▶ _Exercise prompt_
Every line in the entries that holds "bool" should be identified and copied.
_____
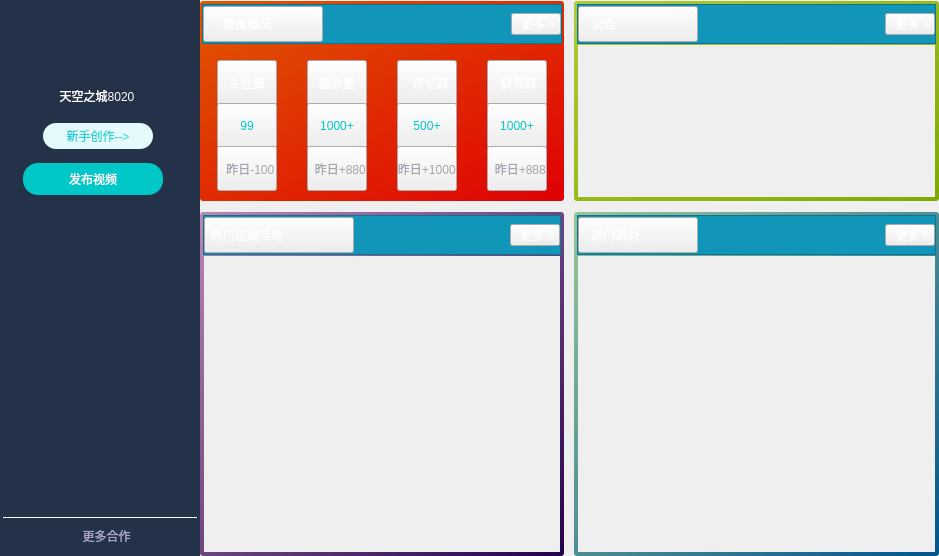
Above: VideoPlayer/creator/percenter/PerCenter.ui from huizhang556/pc-video-player before the change. Below: the same form after it.
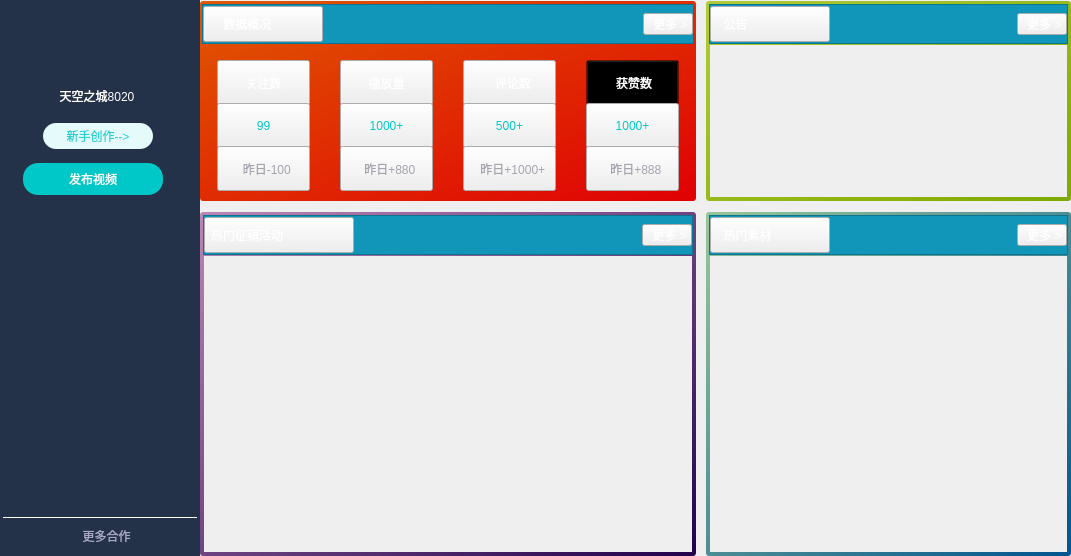
That is the form after the change. Icons and pictures are not drawn. Custom widgets are drawn as their Qt base class.

What changed in the file:
```diff
--- a/VideoPlayer/creator/percenter/PerCenter.ui
+++ b/VideoPlayer/creator/percenter/PerCenter.ui
@@ -6,7 +6,7 @@
    <rect>
     <x>0</x>
     <y>0</y>
-    <width>939</width>
+    <width>1071</width>
     <height>556</height>
    </rect>
   </property>
@@ -907,6 +907,7 @@
 {
 color: white;
 font: 800 18px &quot;微软雅黑&quot;;
+background-color: transparent;
 }</string>
                           </property>
                           <property name="text">
@@ -1373,7 +1374,7 @@
                          <rect>
                           <x>0</x>
                           <y>0</y>
-                          <width>348</width>
+                          <width>480</width>
                           <height>288</height>
                          </rect>
                         </property>
```
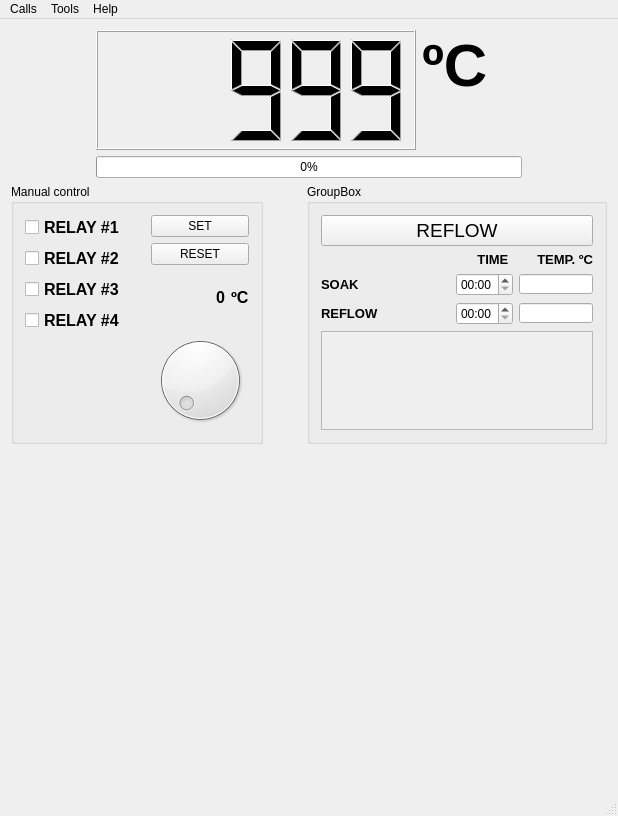
The window that mainwindow.ui (jarkko-hautakorpi/reflow-oven-controller) describes before a commit, drawn with Qt 5.
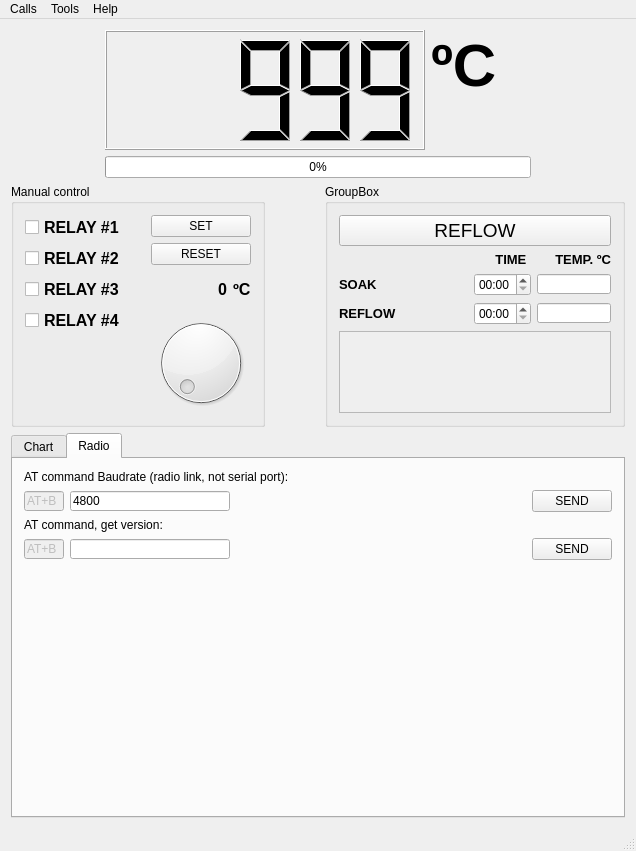
The same window after the commit. Icons and pictures are not drawn.

```diff
--- a/mainwindow.ui
+++ b/mainwindow.ui
@@ -6,8 +6,8 @@
    <rect>
     <x>0</x>
     <y>0</y>
-    <width>618</width>
-    <height>816</height>
+    <width>636</width>
+    <height>851</height>
    </rect>
   </property>
   <property name="windowTitle">
@@ -124,19 +124,6 @@
       </item>
      </layout>
     </item>
-    <item>
-     <spacer name="verticalSpacer_3">
-      <property name="orientation">
-       <enum>Qt::Vertical</enum>
-      </property>
-      <property name="sizeHint" stdset="0">
-       <size>
-        <width>20</width>
-        <height>40</height>
-       </size>
-      </property>
-     </spacer>
-    </item>
     <item>
      <layout class="QHBoxLayout" name="horizontalLayout_8">
       <item>
@@ -529,6 +516,16 @@
      </layout>
     </item>
     <item>
+     <widget class="QTabWidget" name="tabWidget">
+      <property name="currentIndex">
+       <number>1</number>
+      </property>
+      <widget class="QWidget" name="tab">
+       <attribute name="title">
+        <string>Chart</string>
+       </attribute>
+       <layout class="QVBoxLayout" name="verticalLayout_13">
+        <item>
      <layout class="QVBoxLayout" name="verticalLayout_11">
       <item>
        <layout class="QHBoxLayout" name="horizontalLayout_9">
@@ -614,12 +611,219 @@
     </item>
    </layout>
   </widget>
+      <widget class="QWidget" name="tab_2">
+       <attribute name="title">
+        <string>Radio</string>
+       </attribute>
+       <layout class="QVBoxLayout" name="verticalLayout_16">
+        <item>
+         <layout class="QVBoxLayout" name="verticalLayout_14">
+          <item>
+           <widget class="QLabel" name="label_6">
+            <property name="text">
+             <string>AT command Baudrate (radio link, not serial port):</string>
+            </property>
+           </widget>
+          </item>
+          <item>
+           <layout class="QHBoxLayout" name="horizontalLayout_10">
+            <item>
+             <widget class="QLineEdit" name="lineEdit">
+              <property name="enabled">
+               <bool>false</bool>
+              </property>
+              <property name="sizePolicy">
+               <sizepolicy hsizetype="Fixed" vsizetype="Fixed">
+                <horstretch>0</horstretch>
+                <verstretch>0</verstretch>
+               </sizepolicy>
+              </property>
+              <property name="minimumSize">
+               <size>
+                <width>40</width>
+                <height>20</height>
+               </size>
+              </property>
+              <property name="maximumSize">
+               <size>
+                <width>40</width>
+                <height>20</height>
+               </size>
+              </property>
+              <property name="text">
+               <string>AT+B</string>
+              </property>
+             </widget>
+            </item>
+            <item>
+             <widget class="QLineEdit" name="lineEdit_ATBAUDRATE">
+              <property name="maximumSize">
+               <size>
+                <width>160</width>
+                <height>20</height>
+               </size>
+              </property>
+              <property name="text">
+               <string>4800</string>
+              </property>
+             </widget>
+            </item>
+            <item>
+             <spacer name="horizontalSpacer_9">
+              <property name="orientation">
+               <enum>Qt::Horizontal</enum>
+              </property>
+              <property name="sizeHint" stdset="0">
+               <size>
+                <width>40</width>
+                <height>20</height>
+               </size>
+              </property>
+             </spacer>
+            </item>
+            <item>
+             <widget class="QPushButton" name="pushButton_sendAT_Baudrate">
+              <property name="text">
+               <string>SEND</string>
+              </property>
+             </widget>
+            </item>
+           </layout>
+          </item>
+         </layout>
+        </item>
+        <item>
+         <layout class="QVBoxLayout" name="verticalLayout_15">
+          <item>
+           <widget class="QLabel" name="label_7">
+            <property name="text">
+             <string>AT command, get version:</string>
+            </property>
+           </widget>
+          </item>
+          <item>
+           <layout class="QHBoxLayout" name="horizontalLayout_11">
+            <item>
+             <widget class="QLineEdit" name="lineEdit_3">
+              <property name="enabled">
+               <bool>false</bool>
+              </property>
+              <property name="sizePolicy">
+               <sizepolicy hsizetype="Fixed" vsizetype="Fixed">
+                <horstretch>0</horstretch>
+                <verstretch>0</verstretch>
+               </sizepolicy>
+              </property>
+              <property name="minimumSize">
+               <size>
+                <width>40</width>
+                <height>20</height>
+               </size>
+              </property>
+              <property name="maximumSize">
+               <size>
+                <width>40</width>
+                <height>20</height>
+               </size>
+              </property>
+              <property name="text">
+               <string>AT+B</string>
+              </property>
+             </widget>
+            </item>
+            <item>
+             <widget class="QLineEdit" name="lineEdit_4">
+              <property name="maximumSize">
+               <size>
+                <width>160</width>
+                <height>20</height>
+               </size>
+              </property>
+              <property name="text">
+               <string/>
+              </property>
+             </widget>
+            </item>
+            <item>
+             <spacer name="horizontalSpacer_10">
+              <property name="orientation">
+               <enum>Qt::Horizontal</enum>
+              </property>
+              <property name="sizeHint" stdset="0">
+               <size>
+                <width>40</width>
+                <height>20</height>
+               </size>
+              </property>
+             </spacer>
+            </item>
+            <item>
+             <widget class="QPushButton" name="pushButton_sendAT_GetVersion">
+              <property name="text">
+               <string>SEND</string>
+              </property>
+             </widget>
+            </item>
+           </layout>
+          </item>
+         </layout>
+        </item>
+        <item>
+         <widget class="QLabel" name="label_8">
+          <property name="sizePolicy">
+           <sizepolicy hsizetype="Fixed" vsizetype="Fixed">
+            <horstretch>0</horstretch>
+            <verstretch>0</verstretch>
+           </sizepolicy>
+          </property>
+          <property name="minimumSize">
+           <size>
+            <width>431</width>
+            <height>191</height>
+           </size>
+          </property>
+          <property name="maximumSize">
+           <size>
+            <width>431</width>
+            <height>191</height>
+           </size>
+          </property>
+          <property name="text">
+           <string/>
+          </property>
+          <property name="pixmap">
+           <pixmap resource="terminal.qrc">:/images/HC-11RADIO.png</pixmap>
+          </property>
+          <property name="scaledContents">
+           <bool>false</bool>
+          </property>
+         </widget>
+        </item>
+        <item>
+         <spacer name="verticalSpacer_3">
+          <property name="orientation">
+           <enum>Qt::Vertical</enum>
+          </property>
+          <property name="sizeHint" stdset="0">
+           <size>
+            <width>20</width>
+            <height>40</height>
+           </size>
+          </property>
+         </spacer>
+        </item>
+       </layout>
+      </widget>
+     </widget>
+    </item>
+   </layout>
+  </widget>
   <widget class="QMenuBar" name="menuBar">
    <property name="geometry">
     <rect>
      <x>0</x>
      <y>0</y>
-     <width>618</width>
+     <width>636</width>
      <height>21</height>
     </rect>
    </property>
```
Lines whose indentation alone changed are shown as unchanged.
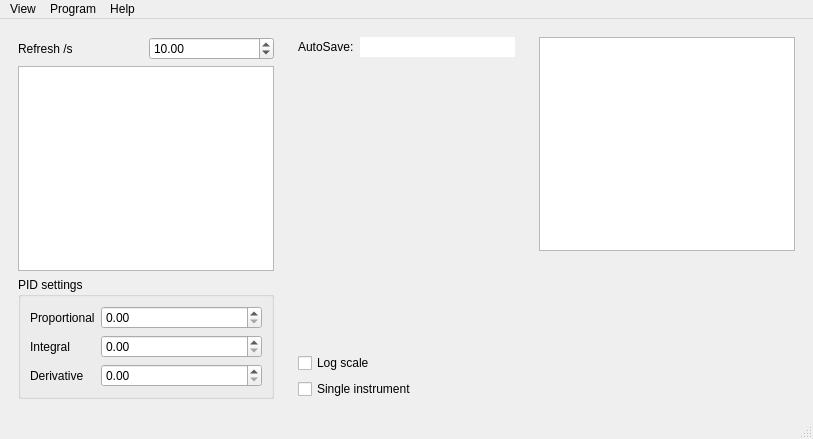
This is pyhard2/rsc/ui/controller.ui in Synss/pyhard2 as Qt 5 draws it before an edit. The edited form follows.
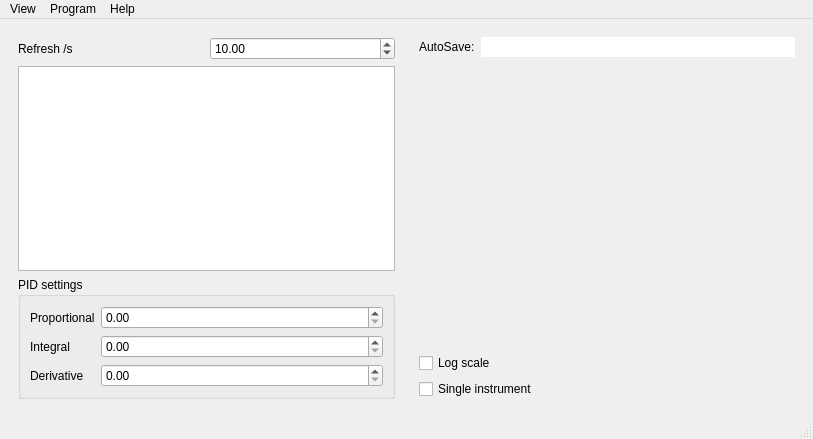
This is the edited form. Custom widgets are drawn as their Qt base class.

Commit message:
Create ProgramWidget
- Move UI, including preview to gui.programs.
- Move stock programs to gui.programs.
- Handle actual programs in Controller as before.

```diff
--- a/pyhard2/rsc/ui/controller.ui
+++ b/pyhard2/rsc/ui/controller.ui
@@ -158,41 +158,6 @@
       </layout>
      </widget>
     </item>
-    <item>
-     <widget class="QWidget" name="programPanel" native="true">
-      <layout class="QVBoxLayout" name="verticalLayout_3">
-       <item>
-        <widget class="QTableView" name="programView">
-         <property name="sizePolicy">
-          <sizepolicy hsizetype="Expanding" vsizetype="Expanding">
-           <horstretch>0</horstretch>
-           <verstretch>3</verstretch>
-          </sizepolicy>
-         </property>
-         <property name="contextMenuPolicy">
-          <enum>Qt::CustomContextMenu</enum>
-         </property>
-         <attribute name="verticalHeaderVisible">
-          <bool>false</bool>
-         </attribute>
-         <attribute name="verticalHeaderDefaultSectionSize">
-          <number>20</number>
-         </attribute>
-        </widget>
-       </item>
-       <item>
-        <widget class="QwtPlot" name="previewPlot">
-         <property name="sizePolicy">
-          <sizepolicy hsizetype="Expanding" vsizetype="Expanding">
-           <horstretch>0</horstretch>
-           <verstretch>2</verstretch>
-          </sizepolicy>
-         </property>
-        </widget>
-       </item>
-      </layout>
-     </widget>
-    </item>
    </layout>
   </widget>
   <widget class="QMenuBar" name="menubar">
```
Left out of the diff: 16 changed lines with no effect on the pictures. The commit also changes 9 other files.
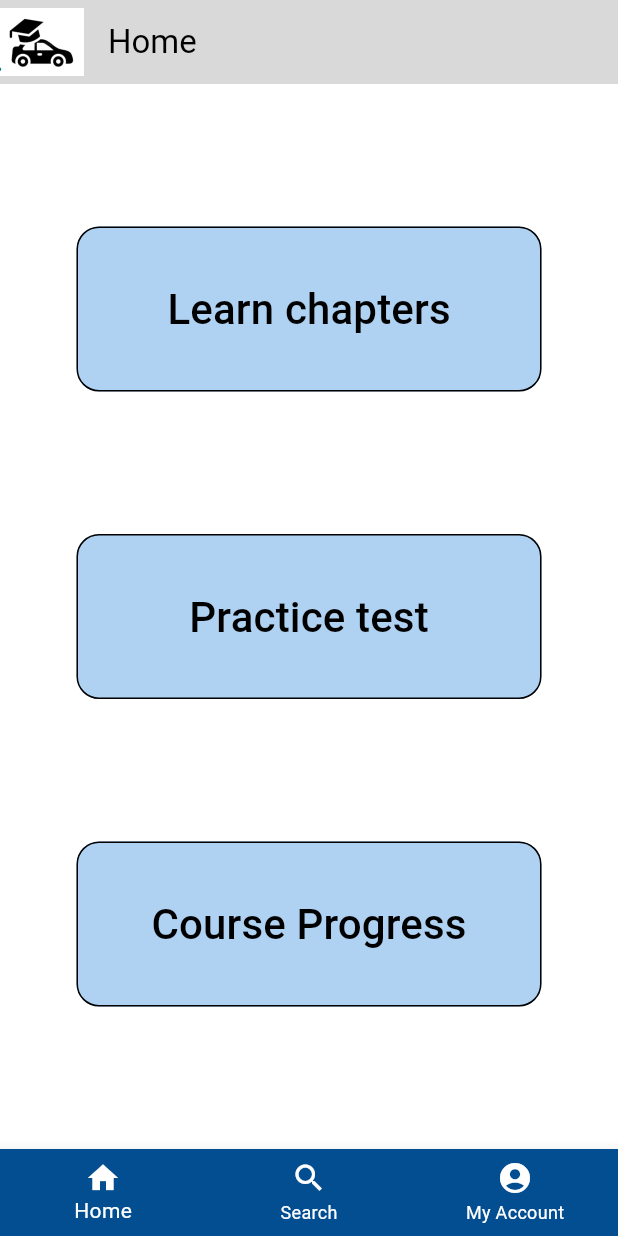
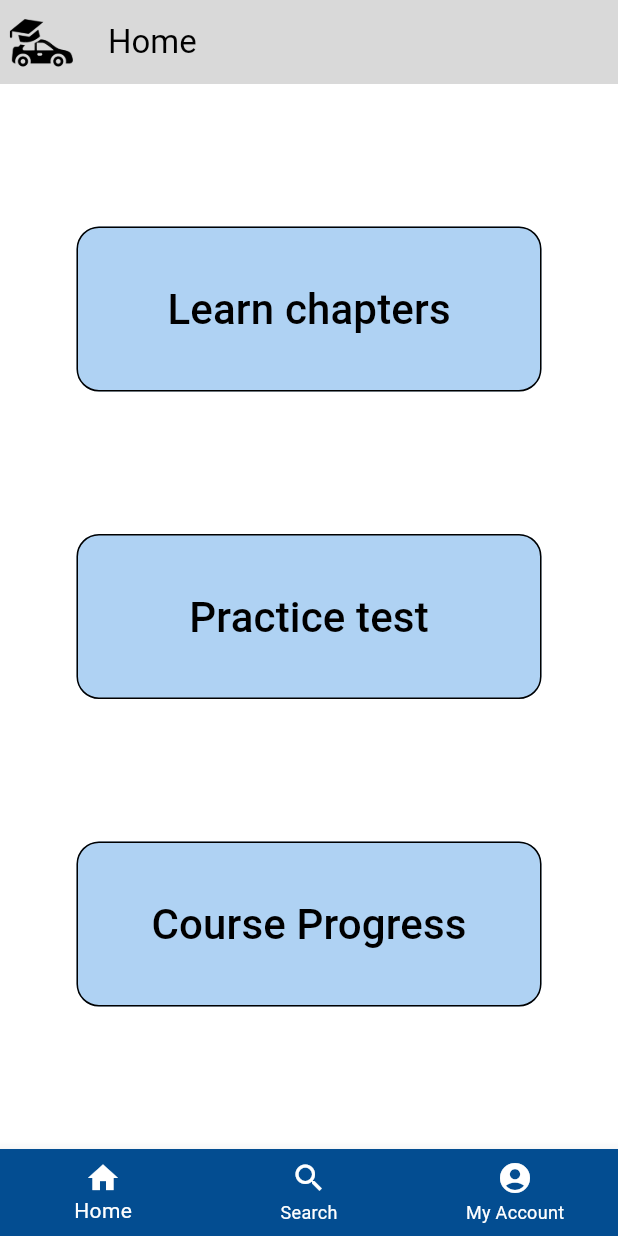
Before and after one commit to saranshahuja/roadschool, a Flutter app: the screen it shows after launch, on a phone screen of 412 x 824 dp. Run offline on Flutter 3.47's test engine with Material 2 defaults, Android fonts, the phone set to English and light mode, and no system bars; our stand-ins replace firebase_core, google_fonts; accounts and stored records are empty.

Commit message:
updated the icon of the main image

```diff
--- a/lib/Pages/Homepage.dart
+++ b/lib/Pages/Homepage.dart
@@ -8,7 +8,7 @@ class HomePage extends StatelessWidget {
     return Scaffold(
       appBar: AppBar(
           backgroundColor: Color(0xFFD9D9D9),
-          leading: Image.asset('assets/images/image-2.png', width: 40, height: 40), // Adjust width and height
+          leading: Image.asset('assets/images/iconwtbg.png', width: 40, height: 40), // Adjust width and height
           title: const Text('Home',
             style: TextStyle(color: Colors.black),
           )),
--- a/pubspec.yaml
+++ b/pubspec.yaml
@@ -91,3 +91,8 @@ flutter:
   #
   # For details regarding fonts from package dependencies,
   # see https://flutter.dev/custom-fonts/#from-packages
+assets:
+  - assets/SplashScreen/image-5-bg.png
+  - assets/SplashScreen/image-4-bg.png
+  - assets/SplashScreen/image-3-bg.png
+  - assets/SplashScreen/image-2.png
```
Also changed, not shown: lib/Pages/SplashScreen.dart (+4 -4 lines), assets/images/iconwtbg.png (added), lib/firebase_options.dart, 1 other file.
_____
▶ _Answer_
+               <bool>false</bool>
+               <bool>false</bool>
+           <bool>false</bool>
-          <bool>false</bool>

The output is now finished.